The documents themselves are not secret; they are indexed, with a publicly accessible index available in the Leo XIII index room, and documents in the index (organized by the man who was Pope at the time) are freely available for research by scholars, until (as it appears) the end of the papacy ending about 80 years ago; currently this allows access to documents issued in or before 1939, during the papacy of Pope Pius XI. (One can always speculate, of course, that there are deliberately un-indexed works present in the Archives which are indeed secret, in that there's no way for the public to request them; but I'm aware of no evidence that such might reasonably be the case.)
Pope St. John Paul II described the work of those staffing the Archivio Segreto as being fundamentally a public work, part of the overall work of the Vatican Library:
Your work is not confined to your efforts to preserve the books and manuscripts, the Acts of the Supreme Pontiffs and of the Offices of the Roman Curia, and to handing them on down the centuries, but above all it aims to make available to the Holy See and all the world's scholars the treasures of culture and art kept in the Archives and the Library. For this very reason it is also your duty to carry out attentive and detailed studies of these treasures, often with the help of other experts, so that they can be published with scholarly precision.

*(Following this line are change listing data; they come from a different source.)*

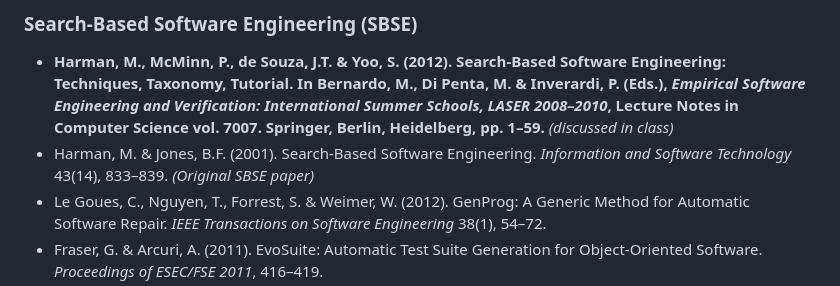
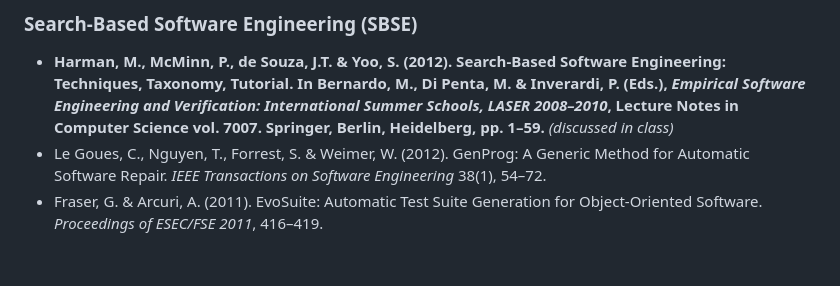
Before and after one commit to txt/seai26spr, a Markdown page: docs/review/optimization_lecture_review.md, the part around the change. GitHub-like rendering; blank space fills up the shorter version.

```diff
--- a/docs/review/optimization_lecture_review.md
+++ b/docs/review/optimization_lecture_review.md
@@ -280,7 +280,6 @@ IGD uses a proxy Pareto front (the union of all algorithms' non-dominated soluti
 ### Search-Based Software Engineering (SBSE)
 
 - **Harman, M., McMinn, P., de Souza, J.T. & Yoo, S. (2012). Search-Based Software Engineering: Techniques, Taxonomy, Tutorial. In Bernardo, M., Di Penta, M. & Inverardi, P. (Eds.), *Empirical Software Engineering and Verification: International Summer Schools, LASER 2008–2010*, Lecture Notes in Computer Science vol. 7007. Springer, Berlin, Heidelberg, pp. 1–59.** *(discussed in class)*
-- Harman, M. & Jones, B.F. (2001). Search-Based Software Engineering. *Information and Software Technology* 43(14), 833–839. *(Original SBSE paper)*
 - Le Goues, C., Nguyen, T., Forrest, S. & Weimer, W. (2012). GenProg: A Generic Method for Automatic Software Repair. *IEEE Transactions on Software Engineering* 38(1), 54–72.
 - Fraser, G. & Arcuri, A. (2011). EvoSuite: Automatic Test Suite Generation for Object-Oriented Software. *Proceedings of ESEC/FSE 2011*, 416–419.
 - Yoo, S. & Harman, M. (2012). Regression Testing Minimization, Selection and Prioritization: A Survey. *Software Testing, Verification and Reliability* 22(2), 67–120.
```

It is easy to understand the interest and care taken by my venerable Predecessors, especially in recent centuries, to create, promote and oversee the Apostolic Library, and later, as a fully-fledged branch of it, the Papal Archives. I am thinking of Nicholas V, Sixtus IV, Sixtus V, Paul V and many other Pontiffs, down to Leo XIII, who decided to open the Archives to scholarly research, and Pius XI, who was himself personally involved in this noble field of interest as Prefect of the Apostolic Library.
There is no "secrecy", then, involved in the "secret archives" of the Vatican; all the documents are available from roughly before any living person's lifetime (and many since their lifetime; for example, all the Vatican's documents on the Second Vatican Council and on the Vatican's "Information Office on Prisoners of War" from World War II have been made public). The word "secret" is merely an unfortunate mistranslation.